- EXERCISE OBJECTIVE:
In full and without change, return each entry.

- DATA FOR THIS TASK:
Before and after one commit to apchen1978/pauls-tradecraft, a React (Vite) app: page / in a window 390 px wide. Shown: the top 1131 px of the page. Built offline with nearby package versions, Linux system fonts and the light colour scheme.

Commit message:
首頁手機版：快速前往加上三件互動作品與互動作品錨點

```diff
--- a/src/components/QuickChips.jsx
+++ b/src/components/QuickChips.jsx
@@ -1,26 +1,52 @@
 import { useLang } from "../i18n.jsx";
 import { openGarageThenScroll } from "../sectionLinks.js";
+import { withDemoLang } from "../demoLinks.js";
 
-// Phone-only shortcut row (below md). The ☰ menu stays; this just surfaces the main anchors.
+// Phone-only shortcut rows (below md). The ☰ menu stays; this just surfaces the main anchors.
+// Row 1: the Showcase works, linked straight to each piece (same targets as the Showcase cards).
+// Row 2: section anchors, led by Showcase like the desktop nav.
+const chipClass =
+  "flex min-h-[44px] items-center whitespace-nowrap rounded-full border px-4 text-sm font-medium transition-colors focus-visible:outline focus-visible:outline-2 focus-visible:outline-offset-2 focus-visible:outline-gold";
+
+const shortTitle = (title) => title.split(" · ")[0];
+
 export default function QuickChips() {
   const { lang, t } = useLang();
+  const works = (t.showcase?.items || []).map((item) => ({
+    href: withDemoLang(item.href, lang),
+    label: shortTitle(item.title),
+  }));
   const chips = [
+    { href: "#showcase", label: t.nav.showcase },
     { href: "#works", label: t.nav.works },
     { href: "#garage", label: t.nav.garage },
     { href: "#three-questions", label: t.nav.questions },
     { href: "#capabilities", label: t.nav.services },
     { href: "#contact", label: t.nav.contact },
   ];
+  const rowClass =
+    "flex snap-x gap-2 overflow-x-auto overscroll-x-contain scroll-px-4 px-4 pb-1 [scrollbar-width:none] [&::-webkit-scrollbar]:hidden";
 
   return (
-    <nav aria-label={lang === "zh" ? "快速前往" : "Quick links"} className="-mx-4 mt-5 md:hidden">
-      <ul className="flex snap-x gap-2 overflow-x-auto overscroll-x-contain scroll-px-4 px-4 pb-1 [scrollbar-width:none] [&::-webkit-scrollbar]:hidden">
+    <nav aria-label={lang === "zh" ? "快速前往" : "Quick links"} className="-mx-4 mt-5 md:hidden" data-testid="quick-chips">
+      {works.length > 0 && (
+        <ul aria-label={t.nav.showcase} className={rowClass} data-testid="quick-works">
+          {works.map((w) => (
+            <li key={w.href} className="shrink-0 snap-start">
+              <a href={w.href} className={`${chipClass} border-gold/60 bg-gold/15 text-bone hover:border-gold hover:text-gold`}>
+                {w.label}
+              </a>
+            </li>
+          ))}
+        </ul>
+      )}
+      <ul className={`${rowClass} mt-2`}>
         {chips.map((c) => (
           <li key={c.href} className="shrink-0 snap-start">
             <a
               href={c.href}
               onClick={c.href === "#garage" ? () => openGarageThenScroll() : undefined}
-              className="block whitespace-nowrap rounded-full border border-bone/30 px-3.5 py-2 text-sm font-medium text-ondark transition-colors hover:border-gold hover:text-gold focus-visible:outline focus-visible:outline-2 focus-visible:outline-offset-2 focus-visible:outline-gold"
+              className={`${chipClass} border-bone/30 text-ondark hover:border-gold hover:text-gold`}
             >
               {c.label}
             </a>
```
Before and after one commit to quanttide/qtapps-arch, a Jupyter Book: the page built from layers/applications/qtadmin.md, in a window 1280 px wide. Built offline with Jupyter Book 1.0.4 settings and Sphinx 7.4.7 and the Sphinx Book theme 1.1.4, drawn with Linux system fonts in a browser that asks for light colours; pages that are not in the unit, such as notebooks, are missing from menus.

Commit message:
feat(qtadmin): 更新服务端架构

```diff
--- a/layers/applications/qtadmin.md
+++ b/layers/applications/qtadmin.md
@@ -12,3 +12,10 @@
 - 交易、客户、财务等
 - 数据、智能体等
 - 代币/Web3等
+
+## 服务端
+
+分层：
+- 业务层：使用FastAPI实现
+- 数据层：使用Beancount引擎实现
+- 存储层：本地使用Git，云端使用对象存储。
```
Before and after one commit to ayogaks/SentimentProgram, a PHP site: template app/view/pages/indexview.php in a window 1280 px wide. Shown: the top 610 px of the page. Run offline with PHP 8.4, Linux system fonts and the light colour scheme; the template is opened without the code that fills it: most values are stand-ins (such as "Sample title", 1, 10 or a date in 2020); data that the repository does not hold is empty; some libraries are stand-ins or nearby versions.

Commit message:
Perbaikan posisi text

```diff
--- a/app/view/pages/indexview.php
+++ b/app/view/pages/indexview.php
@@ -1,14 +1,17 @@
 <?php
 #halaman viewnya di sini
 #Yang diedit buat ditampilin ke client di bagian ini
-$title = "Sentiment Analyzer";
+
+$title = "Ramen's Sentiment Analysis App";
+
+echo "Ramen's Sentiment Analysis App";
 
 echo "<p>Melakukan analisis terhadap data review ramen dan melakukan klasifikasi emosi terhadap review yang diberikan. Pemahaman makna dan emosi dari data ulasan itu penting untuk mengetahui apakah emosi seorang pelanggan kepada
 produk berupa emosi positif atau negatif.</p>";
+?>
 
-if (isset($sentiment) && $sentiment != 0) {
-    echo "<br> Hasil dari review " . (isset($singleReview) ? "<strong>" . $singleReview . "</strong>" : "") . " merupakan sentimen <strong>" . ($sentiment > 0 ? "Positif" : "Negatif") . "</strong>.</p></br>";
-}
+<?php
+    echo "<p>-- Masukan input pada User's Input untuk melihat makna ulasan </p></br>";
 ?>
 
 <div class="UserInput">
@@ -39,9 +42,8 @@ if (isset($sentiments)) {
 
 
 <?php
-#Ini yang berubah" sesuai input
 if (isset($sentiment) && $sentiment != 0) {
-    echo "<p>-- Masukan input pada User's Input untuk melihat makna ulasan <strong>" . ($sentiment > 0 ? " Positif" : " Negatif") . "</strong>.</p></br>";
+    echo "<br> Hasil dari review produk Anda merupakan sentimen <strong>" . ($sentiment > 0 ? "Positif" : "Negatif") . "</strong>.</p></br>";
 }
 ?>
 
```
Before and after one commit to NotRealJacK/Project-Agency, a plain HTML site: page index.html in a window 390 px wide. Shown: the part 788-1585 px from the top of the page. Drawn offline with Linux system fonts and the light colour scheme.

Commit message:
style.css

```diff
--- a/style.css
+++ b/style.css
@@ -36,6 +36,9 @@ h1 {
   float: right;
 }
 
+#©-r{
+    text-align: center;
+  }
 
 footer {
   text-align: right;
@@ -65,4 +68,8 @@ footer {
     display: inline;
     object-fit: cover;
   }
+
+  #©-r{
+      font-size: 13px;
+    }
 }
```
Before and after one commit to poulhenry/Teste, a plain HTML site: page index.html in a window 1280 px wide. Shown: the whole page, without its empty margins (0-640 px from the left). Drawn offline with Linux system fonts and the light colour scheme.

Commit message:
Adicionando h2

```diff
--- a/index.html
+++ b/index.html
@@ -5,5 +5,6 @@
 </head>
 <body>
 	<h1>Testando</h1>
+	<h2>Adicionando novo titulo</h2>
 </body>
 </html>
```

- YOUR SOLUTION:
Before and after one commit to apchen1978/pauls-tradecraft, a React (Vite) app: page / in a window 390 px wide. Shown: the top 1131 px of the page. Built offline with nearby package versions, Linux system fonts and the light colour scheme.

Commit message:
首頁手機版：快速前往加上三件互動作品與互動作品錨點

```diff
--- a/src/components/QuickChips.jsx
+++ b/src/components/QuickChips.jsx
@@ -1,26 +1,52 @@
 import { useLang } from "../i18n.jsx";
 import { openGarageThenScroll } from "../sectionLinks.js";
+import { withDemoLang } from "../demoLinks.js";
 
-// Phone-only shortcut row (below md). The ☰ menu stays; this just surfaces the main anchors.
+// Phone-only shortcut rows (below md). The ☰ menu stays; this just surfaces the main anchors.
+// Row 1: the Showcase works, linked straight to each piece (same targets as the Showcase cards).
+// Row 2: section anchors, led by Showcase like the desktop nav.
+const chipClass =
+  "flex min-h-[44px] items-center whitespace-nowrap rounded-full border px-4 text-sm font-medium transition-colors focus-visible:outline focus-visible:outline-2 focus-visible:outline-offset-2 focus-visible:outline-gold";
+
+const shortTitle = (title) => title.split(" · ")[0];
+
 export default function QuickChips() {
   const { lang, t } = useLang();
+  const works = (t.showcase?.items || []).map((item) => ({
+    href: withDemoLang(item.href, lang),
+    label: shortTitle(item.title),
+  }));
   const chips = [
+    { href: "#showcase", label: t.nav.showcase },
     { href: "#works", label: t.nav.works },
     { href: "#garage", label: t.nav.garage },
     { href: "#three-questions", label: t.nav.questions },
     { href: "#capabilities", label: t.nav.services },
     { href: "#contact", label: t.nav.contact },
   ];
+  const rowClass =
+    "flex snap-x gap-2 overflow-x-auto overscroll-x-contain scroll-px-4 px-4 pb-1 [scrollbar-width:none] [&::-webkit-scrollbar]:hidden";
 
   return (
-    <nav aria-label={lang === "zh" ? "快速前往" : "Quick links"} className="-mx-4 mt-5 md:hidden">
-      <ul className="flex snap-x gap-2 overflow-x-auto overscroll-x-contain scroll-px-4 px-4 pb-1 [scrollbar-width:none] [&::-webkit-scrollbar]:hidden">
+    <nav aria-label={lang === "zh" ? "快速前往" : "Quick links"} className="-mx-4 mt-5 md:hidden" data-testid="quick-chips">
+      {works.length > 0 && (
+        <ul aria-label={t.nav.showcase} className={rowClass} data-testid="quick-works">
+          {works.map((w) => (
+            <li key={w.href} className="shrink-0 snap-start">
+              <a href={w.href} className={`${chipClass} border-gold/60 bg-gold/15 text-bone hover:border-gold hover:text-gold`}>
+                {w.label}
+              </a>
+            </li>
+          ))}
+        </ul>
+      )}
+      <ul className={`${rowClass} mt-2`}>
         {chips.map((c) => (
           <li key={c.href} className="shrink-0 snap-start">
             <a
               href={c.href}
               onClick={c.href === "#garage" ? () => openGarageThenScroll() : undefined}
-              className="block whitespace-nowrap rounded-full border border-bone/30 px-3.5 py-2 text-sm font-medium text-ondark transition-colors hover:border-gold hover:text-gold focus-visible:outline focus-visible:outline-2 focus-visible:outline-offset-2 focus-visible:outline-gold"
+              className={`${chipClass} border-bone/30 text-ondark hover:border-gold hover:text-gold`}
             >
               {c.label}
             </a>
```
Before and after one commit to quanttide/qtapps-arch, a Jupyter Book: the page built from layers/applications/qtadmin.md, in a window 1280 px wide. Built offline with Jupyter Book 1.0.4 settings and Sphinx 7.4.7 and the Sphinx Book theme 1.1.4, drawn with Linux system fonts in a browser that asks for light colours; pages that are not in the unit, such as notebooks, are missing from menus.

Commit message:
feat(qtadmin): 更新服务端架构

```diff
--- a/layers/applications/qtadmin.md
+++ b/layers/applications/qtadmin.md
@@ -12,3 +12,10 @@
 - 交易、客户、财务等
 - 数据、智能体等
 - 代币/Web3等
+
+## 服务端
+
+分层：
+- 业务层：使用FastAPI实现
+- 数据层：使用Beancount引擎实现
+- 存储层：本地使用Git，云端使用对象存储。
```
Before and after one commit to ayogaks/SentimentProgram, a PHP site: template app/view/pages/indexview.php in a window 1280 px wide. Shown: the top 610 px of the page. Run offline with PHP 8.4, Linux system fonts and the light colour scheme; the template is opened without the code that fills it: most values are stand-ins (such as "Sample title", 1, 10 or a date in 2020); data that the repository does not hold is empty; some libraries are stand-ins or nearby versions.

Commit message:
Perbaikan posisi text

```diff
--- a/app/view/pages/indexview.php
+++ b/app/view/pages/indexview.php
@@ -1,14 +1,17 @@
 <?php
 #halaman viewnya di sini
 #Yang diedit buat ditampilin ke client di bagian ini
-$title = "Sentiment Analyzer";
+
+$title = "Ramen's Sentiment Analysis App";
+
+echo "Ramen's Sentiment Analysis App";
 
 echo "<p>Melakukan analisis terhadap data review ramen dan melakukan klasifikasi emosi terhadap review yang diberikan. Pemahaman makna dan emosi dari data ulasan itu penting untuk mengetahui apakah emosi seorang pelanggan kepada
 produk berupa emosi positif atau negatif.</p>";
+?>
 
-if (isset($sentiment) && $sentiment != 0) {
-    echo "<br> Hasil dari review " . (isset($singleReview) ? "<strong>" . $singleReview . "</strong>" : "") . " merupakan sentimen <strong>" . ($sentiment > 0 ? "Positif" : "Negatif") . "</strong>.</p></br>";
-}
+<?php
+    echo "<p>-- Masukan input pada User's Input untuk melihat makna ulasan </p></br>";
 ?>
 
 <div class="UserInput">
@@ -39,9 +42,8 @@ if (isset($sentiments)) {
 
 
 <?php
-#Ini yang berubah" sesuai input
 if (isset($sentiment) && $sentiment != 0) {
-    echo "<p>-- Masukan input pada User's Input untuk melihat makna ulasan <strong>" . ($sentiment > 0 ? " Positif" : " Negatif") . "</strong>.</p></br>";
+    echo "<br> Hasil dari review produk Anda merupakan sentimen <strong>" . ($sentiment > 0 ? "Positif" : "Negatif") . "</strong>.</p></br>";
 }
 ?>
 
```
Before and after one commit to NotRealJacK/Project-Agency, a plain HTML site: page index.html in a window 390 px wide. Shown: the part 788-1585 px from the top of the page. Drawn offline with Linux system fonts and the light colour scheme.

Commit message:
style.css

```diff
--- a/style.css
+++ b/style.css
@@ -36,6 +36,9 @@ h1 {
   float: right;
 }
 
+#©-r{
+    text-align: center;
+  }
 
 footer {
   text-align: right;
@@ -65,4 +68,8 @@ footer {
     display: inline;
     object-fit: cover;
   }
+
+  #©-r{
+      font-size: 13px;
+    }
 }
```
Before and after one commit to poulhenry/Teste, a plain HTML site: page index.html in a window 1280 px wide. Shown: the whole page, without its empty margins (0-640 px from the left). Drawn offline with Linux system fonts and the light colour scheme.

Commit message:
Adicionando h2

```diff
--- a/index.html
+++ b/index.html
@@ -5,5 +5,6 @@
 </head>
 <body>
 	<h1>Testando</h1>
+	<h2>Adicionando novo titulo</h2>
 </body>
 </html>
```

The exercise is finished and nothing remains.